Haemodynamic and respiratory conditions during alternating and synchronous ventilation of both lungs
Intensive Care Medicine , Volume 22 - Issue 8 p. 813- 817

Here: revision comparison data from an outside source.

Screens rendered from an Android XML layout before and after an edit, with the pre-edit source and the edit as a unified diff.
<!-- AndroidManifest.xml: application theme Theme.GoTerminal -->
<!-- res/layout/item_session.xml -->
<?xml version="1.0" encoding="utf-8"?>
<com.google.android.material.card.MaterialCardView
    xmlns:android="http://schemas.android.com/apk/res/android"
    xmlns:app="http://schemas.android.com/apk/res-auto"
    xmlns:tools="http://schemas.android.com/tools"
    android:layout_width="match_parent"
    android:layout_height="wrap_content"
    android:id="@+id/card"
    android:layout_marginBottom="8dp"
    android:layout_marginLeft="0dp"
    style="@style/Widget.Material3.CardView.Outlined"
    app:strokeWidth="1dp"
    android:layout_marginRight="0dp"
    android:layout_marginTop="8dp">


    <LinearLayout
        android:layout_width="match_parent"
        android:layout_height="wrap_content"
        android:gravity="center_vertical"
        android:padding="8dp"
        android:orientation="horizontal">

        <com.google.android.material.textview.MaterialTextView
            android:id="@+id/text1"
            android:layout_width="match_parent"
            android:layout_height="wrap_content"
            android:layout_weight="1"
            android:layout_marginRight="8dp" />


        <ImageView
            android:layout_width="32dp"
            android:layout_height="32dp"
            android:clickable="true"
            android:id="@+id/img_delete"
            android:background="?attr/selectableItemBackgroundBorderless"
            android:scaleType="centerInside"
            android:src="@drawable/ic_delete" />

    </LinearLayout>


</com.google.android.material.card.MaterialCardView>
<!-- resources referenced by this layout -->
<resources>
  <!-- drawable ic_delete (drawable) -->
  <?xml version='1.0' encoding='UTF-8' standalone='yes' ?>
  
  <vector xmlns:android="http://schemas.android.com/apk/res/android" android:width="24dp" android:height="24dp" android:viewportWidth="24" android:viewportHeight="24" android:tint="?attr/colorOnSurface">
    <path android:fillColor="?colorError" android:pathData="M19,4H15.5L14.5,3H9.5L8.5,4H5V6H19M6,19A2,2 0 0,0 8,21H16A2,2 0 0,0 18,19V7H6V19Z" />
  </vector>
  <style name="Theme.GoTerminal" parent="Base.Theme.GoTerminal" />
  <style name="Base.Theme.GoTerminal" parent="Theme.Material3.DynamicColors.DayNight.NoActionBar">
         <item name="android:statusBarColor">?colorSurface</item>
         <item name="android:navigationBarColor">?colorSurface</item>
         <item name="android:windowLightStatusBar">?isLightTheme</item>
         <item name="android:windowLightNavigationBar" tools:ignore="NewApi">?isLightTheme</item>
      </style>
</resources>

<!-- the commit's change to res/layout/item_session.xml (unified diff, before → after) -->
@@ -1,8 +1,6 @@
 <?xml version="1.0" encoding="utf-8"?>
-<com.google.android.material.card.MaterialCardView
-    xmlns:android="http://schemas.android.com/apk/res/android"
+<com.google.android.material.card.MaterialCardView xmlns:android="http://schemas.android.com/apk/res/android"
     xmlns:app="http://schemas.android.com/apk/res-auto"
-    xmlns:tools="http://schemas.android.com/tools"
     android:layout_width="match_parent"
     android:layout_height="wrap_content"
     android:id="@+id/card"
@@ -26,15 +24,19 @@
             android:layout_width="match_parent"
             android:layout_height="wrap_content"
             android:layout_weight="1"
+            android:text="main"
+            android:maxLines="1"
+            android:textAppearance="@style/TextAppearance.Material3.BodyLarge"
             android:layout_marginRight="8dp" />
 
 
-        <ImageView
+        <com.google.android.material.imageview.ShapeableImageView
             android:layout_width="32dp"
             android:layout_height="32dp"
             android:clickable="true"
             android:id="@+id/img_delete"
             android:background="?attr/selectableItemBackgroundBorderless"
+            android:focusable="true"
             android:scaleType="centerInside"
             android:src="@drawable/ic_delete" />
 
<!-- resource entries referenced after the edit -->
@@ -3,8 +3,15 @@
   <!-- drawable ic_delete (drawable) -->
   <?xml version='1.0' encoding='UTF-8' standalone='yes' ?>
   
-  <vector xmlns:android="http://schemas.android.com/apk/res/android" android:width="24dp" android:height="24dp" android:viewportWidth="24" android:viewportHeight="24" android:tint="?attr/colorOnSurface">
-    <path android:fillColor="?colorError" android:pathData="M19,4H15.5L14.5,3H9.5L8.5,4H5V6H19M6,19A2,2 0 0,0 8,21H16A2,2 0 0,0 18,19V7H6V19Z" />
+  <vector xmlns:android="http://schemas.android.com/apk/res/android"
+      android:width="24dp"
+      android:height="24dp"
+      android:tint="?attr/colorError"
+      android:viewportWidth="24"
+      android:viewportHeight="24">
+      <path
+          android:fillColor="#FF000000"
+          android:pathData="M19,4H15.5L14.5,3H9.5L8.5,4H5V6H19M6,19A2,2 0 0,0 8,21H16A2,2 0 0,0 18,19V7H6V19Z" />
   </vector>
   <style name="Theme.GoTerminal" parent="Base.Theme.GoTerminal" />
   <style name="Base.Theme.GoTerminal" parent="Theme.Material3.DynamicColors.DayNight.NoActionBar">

Objective: We tested the hypothesis that mean thoracic expansion (and mean lung volume) is lower during alternating ventilation (AV), i.e. ventilation of both lungs with a phase shift of half a ventilatory cycle, compared to synchronous ventilation (SV) of both lungs. As a consequence, intrathoracic pressure will be lower, causing lower, central venous pressure and higher cardiac output. Design: In eight anaesthetized and paralysed piglets, differential ventilation was established by fixation of an endobronchial tube in the left main bronchus. SV and AV were sequentially applied for four and three periods, respectively, of 10 minutes each. Minute ventilation was the same during AV and SV and adapted to normocapnia. Two series of observations were performed: series 1 with intact thorax and monitoring of oesophageal pressure; series 2 after perforation of the sternum, airtight closure of the thorax and monitoring of pericardial pressure. Results: In both series, mean lung volume was 16 ± 4% lower and central venous, oesophageal (series 1) and pericardial pressures (series 2) were 0.5-0.7 mmHg lower during AV compared to SV (all p < 0.001). In series 1, aortic pressure was 5 mmHg and cardiac output 8% higher (both p < 0.001). In series 2, cardiac output was 5% higher during AV (p < 0.001), but aortic pressure did not change (p = 0.07). Conclusion: Our data verified the hypothesis. The lower oesophageal (series 1), pericardial (series 2) and central venous pressures during AV compared to SV could be explained by the smaller thoracic expansion due to the lower mean lung volume, which was attributed to compression of the opposite lung by the expansion of the inflated lung.